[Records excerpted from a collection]
......
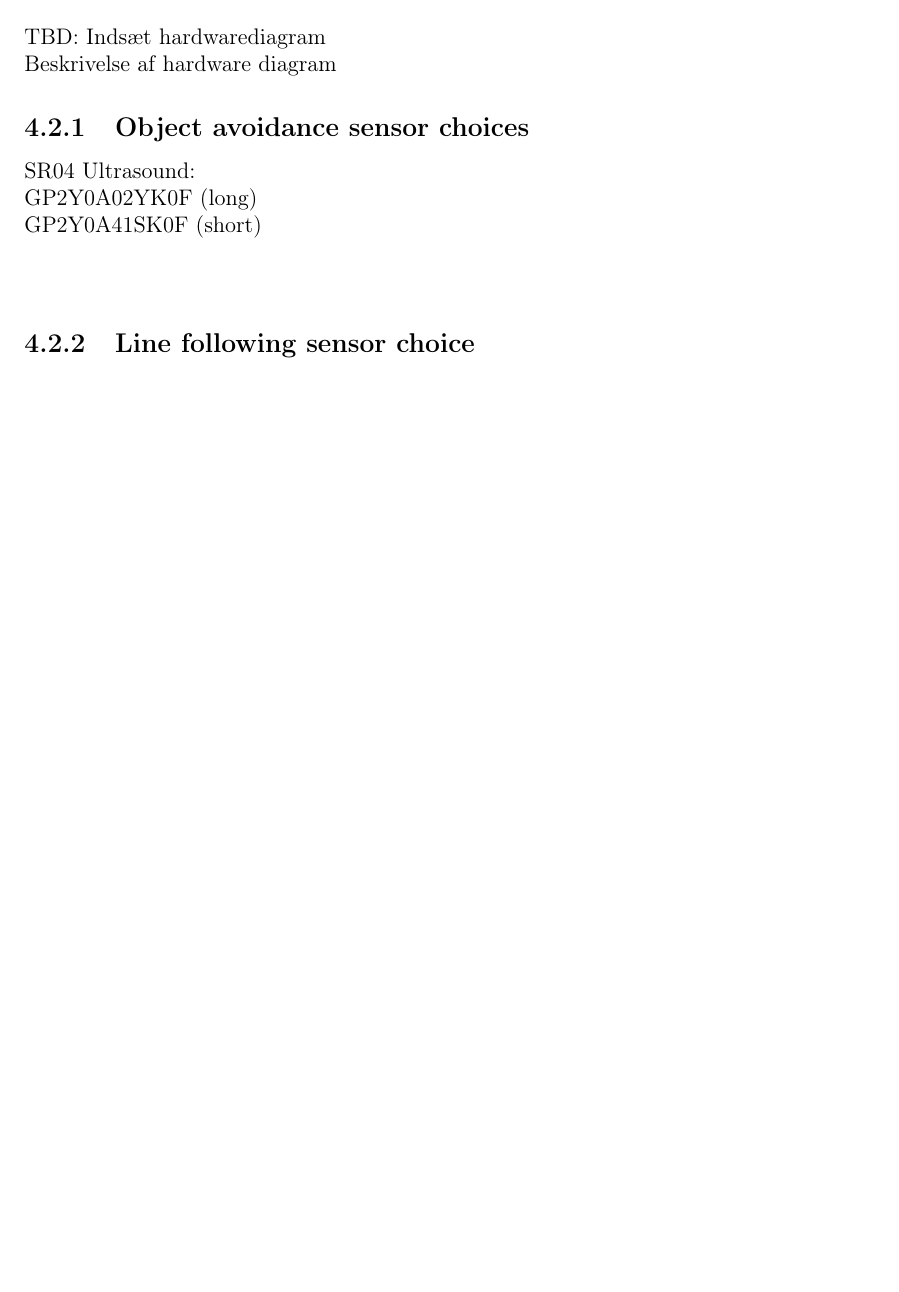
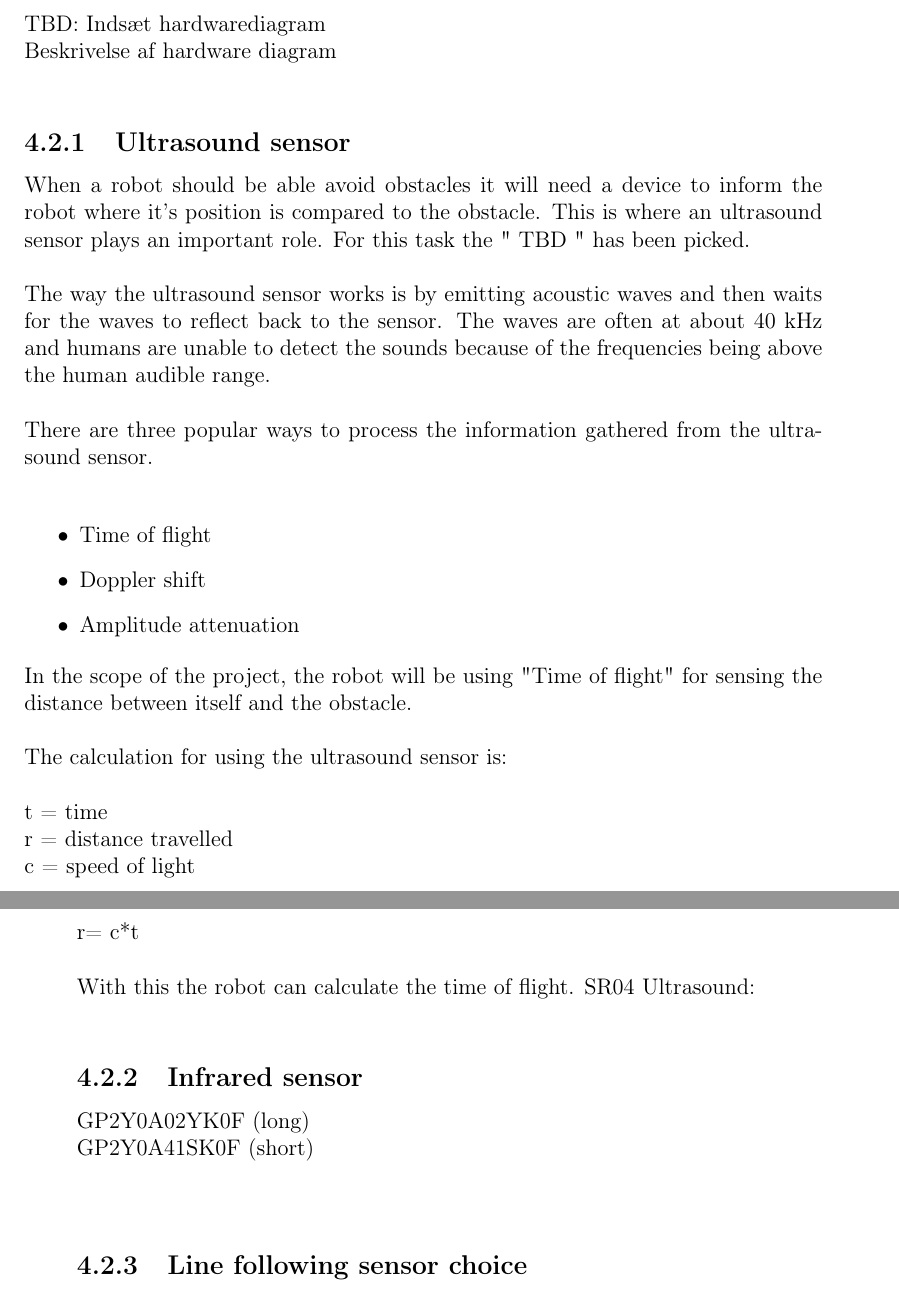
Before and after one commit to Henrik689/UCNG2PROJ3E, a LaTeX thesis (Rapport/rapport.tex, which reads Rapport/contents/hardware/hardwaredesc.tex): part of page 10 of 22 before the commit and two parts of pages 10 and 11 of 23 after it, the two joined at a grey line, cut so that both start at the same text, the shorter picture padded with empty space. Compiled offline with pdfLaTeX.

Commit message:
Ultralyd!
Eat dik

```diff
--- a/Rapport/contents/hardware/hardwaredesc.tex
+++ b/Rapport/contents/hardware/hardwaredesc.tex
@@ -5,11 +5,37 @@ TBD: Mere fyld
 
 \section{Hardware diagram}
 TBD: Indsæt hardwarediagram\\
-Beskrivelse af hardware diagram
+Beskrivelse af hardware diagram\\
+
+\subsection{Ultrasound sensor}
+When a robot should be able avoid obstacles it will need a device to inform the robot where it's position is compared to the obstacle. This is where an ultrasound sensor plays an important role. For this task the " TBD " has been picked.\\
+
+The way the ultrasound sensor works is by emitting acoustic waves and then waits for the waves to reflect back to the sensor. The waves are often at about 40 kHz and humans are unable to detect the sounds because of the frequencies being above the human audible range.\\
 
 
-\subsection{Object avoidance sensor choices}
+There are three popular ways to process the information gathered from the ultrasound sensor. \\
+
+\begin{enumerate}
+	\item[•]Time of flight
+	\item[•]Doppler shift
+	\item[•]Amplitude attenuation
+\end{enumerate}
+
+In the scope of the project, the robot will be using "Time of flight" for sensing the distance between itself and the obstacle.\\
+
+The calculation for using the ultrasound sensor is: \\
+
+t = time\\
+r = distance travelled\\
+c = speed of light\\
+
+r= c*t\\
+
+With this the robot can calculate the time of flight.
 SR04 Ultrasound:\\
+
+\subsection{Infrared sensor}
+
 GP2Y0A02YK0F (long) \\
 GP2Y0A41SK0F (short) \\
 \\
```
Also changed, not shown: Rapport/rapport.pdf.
......
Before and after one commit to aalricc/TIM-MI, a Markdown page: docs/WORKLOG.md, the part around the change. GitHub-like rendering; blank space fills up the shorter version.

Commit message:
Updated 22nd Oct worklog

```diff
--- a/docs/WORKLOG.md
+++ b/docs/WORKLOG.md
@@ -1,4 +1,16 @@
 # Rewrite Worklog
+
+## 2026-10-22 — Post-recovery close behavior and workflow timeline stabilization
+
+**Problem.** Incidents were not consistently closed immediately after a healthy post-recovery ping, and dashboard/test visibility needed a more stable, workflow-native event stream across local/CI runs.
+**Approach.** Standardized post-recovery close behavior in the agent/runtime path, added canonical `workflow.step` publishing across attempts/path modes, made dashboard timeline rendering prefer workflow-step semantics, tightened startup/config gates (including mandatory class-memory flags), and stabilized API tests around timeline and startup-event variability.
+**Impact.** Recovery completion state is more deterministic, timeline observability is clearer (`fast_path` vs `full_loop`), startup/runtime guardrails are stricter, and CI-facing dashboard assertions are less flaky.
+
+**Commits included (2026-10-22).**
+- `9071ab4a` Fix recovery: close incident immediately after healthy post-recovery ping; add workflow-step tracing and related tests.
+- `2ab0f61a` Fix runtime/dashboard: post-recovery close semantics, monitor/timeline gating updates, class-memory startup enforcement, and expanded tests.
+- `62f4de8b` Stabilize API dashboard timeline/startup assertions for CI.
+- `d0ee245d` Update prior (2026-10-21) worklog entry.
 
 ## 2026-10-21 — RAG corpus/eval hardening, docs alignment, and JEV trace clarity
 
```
......
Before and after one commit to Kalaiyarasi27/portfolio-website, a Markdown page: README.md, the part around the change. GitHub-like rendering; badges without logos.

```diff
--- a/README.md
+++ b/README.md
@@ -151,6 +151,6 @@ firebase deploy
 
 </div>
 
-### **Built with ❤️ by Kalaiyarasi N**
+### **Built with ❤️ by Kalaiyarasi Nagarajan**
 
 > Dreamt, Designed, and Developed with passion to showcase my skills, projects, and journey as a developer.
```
......
◆ PROMPT ◆
Please count the lines above containing "dashboard"; number only.

◆ TASK SOLUTION ◆
5